__Aim of the task__
Look through the data below. Collect every line where the word "from" occurs.

─── Data supplied

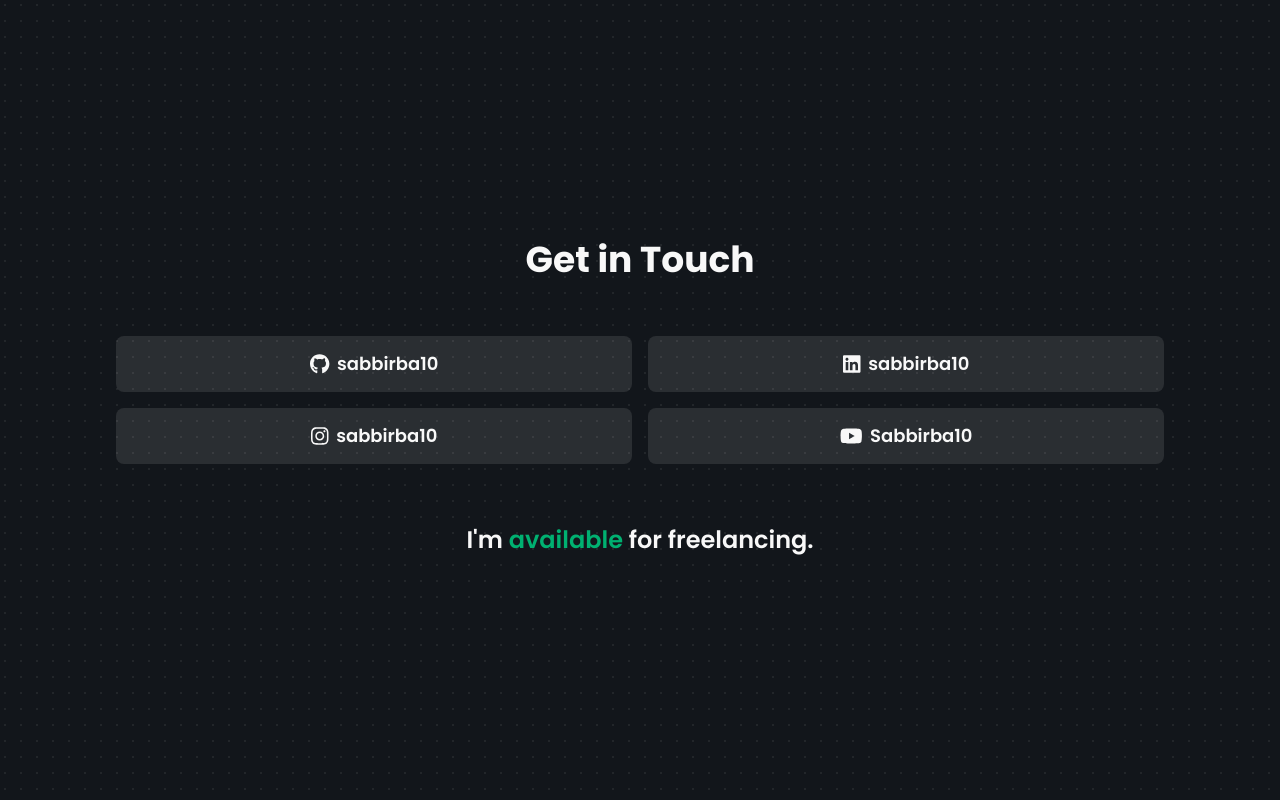
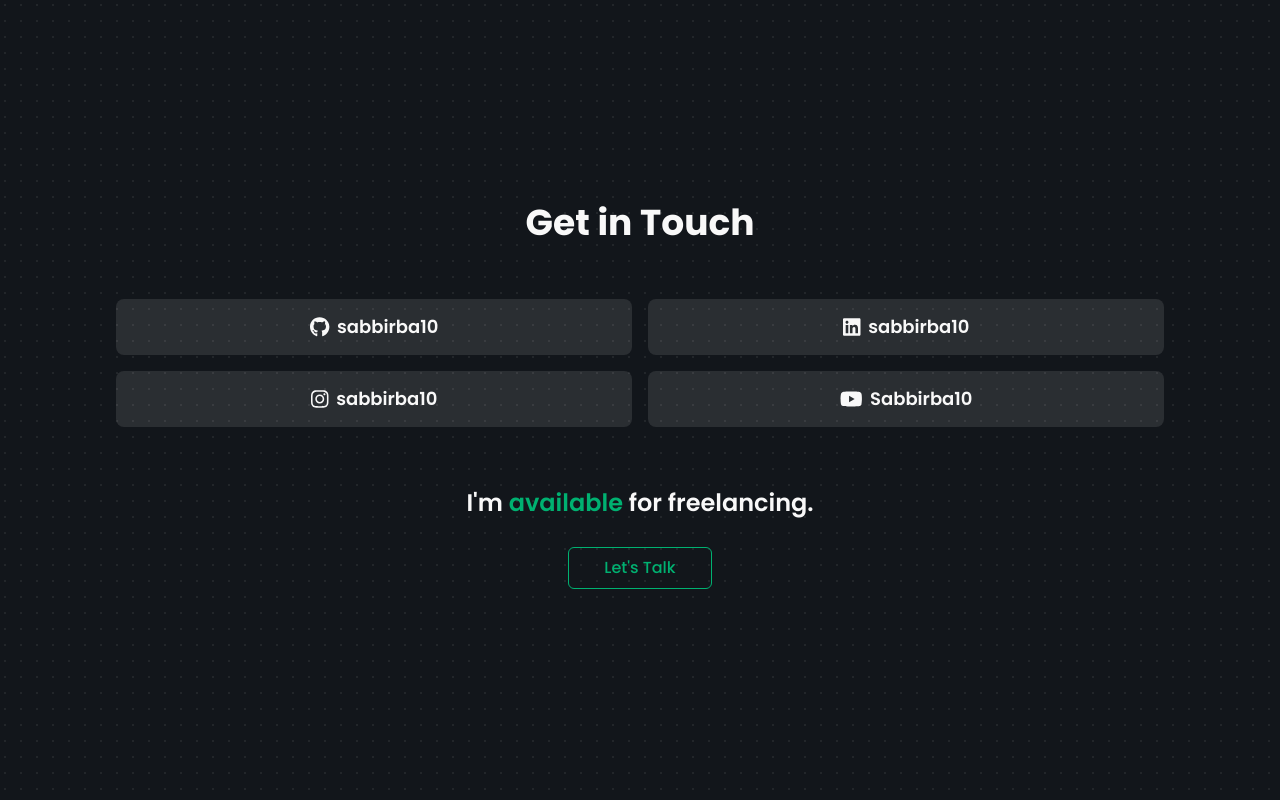
Before and after one commit to sabbirba/sabbirba, a Next.js app: page / in a window 1280 px wide. Shown: the part 4126-4926 px from the top of the page. Built offline with nearby package versions, Linux system fonts and the light colour scheme; what tailwindcss-debug-screens would draw is missing.

Commit message:
Add TalkButton component to HomeSection6 for enhanced user interaction

```diff
--- a/src/components/home/Section6.tsx
+++ b/src/components/home/Section6.tsx
@@ -5,6 +5,7 @@ import Column from "@/components/core/Column";
 import SectionTitle from "@/components/common/SectionTitle";
 import SocialButton from "./ui/SocialButton";
 import socialLinks from "@/data/socialLinks";
+import TalkButton from "./ui/TalkButton";
 
 const HomeSection6 = ({ id }: { id: string }) => {
   return (
@@ -34,6 +35,9 @@ const HomeSection6 = ({ id }: { id: string }) => {
             <span className="text-[var(--primaryColor)]">available</span> for
             freelancing.
           </p>
+            <div className="flex items-center justify-center mt-8 w-full">
+              <TalkButton />
+            </div>
         </Column>
       </ConstrainedBox>
     </ResponsiveBox>
```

──────

__Task result__
Before and after one commit to sabbirba/sabbirba, a Next.js app: page / in a window 1280 px wide. Shown: the part 4126-4926 px from the top of the page. Built offline with nearby package versions, Linux system fonts and the light colour scheme; what tailwindcss-debug-screens would draw is missing.
@@ -5,6 +5,7 @@ import Column from "@/components/core/Column";
 import SectionTitle from "@/components/common/SectionTitle";
 import SocialButton from "./ui/SocialButton";
 import socialLinks from "@/data/socialLinks";
+import TalkButton from "./ui/TalkButton";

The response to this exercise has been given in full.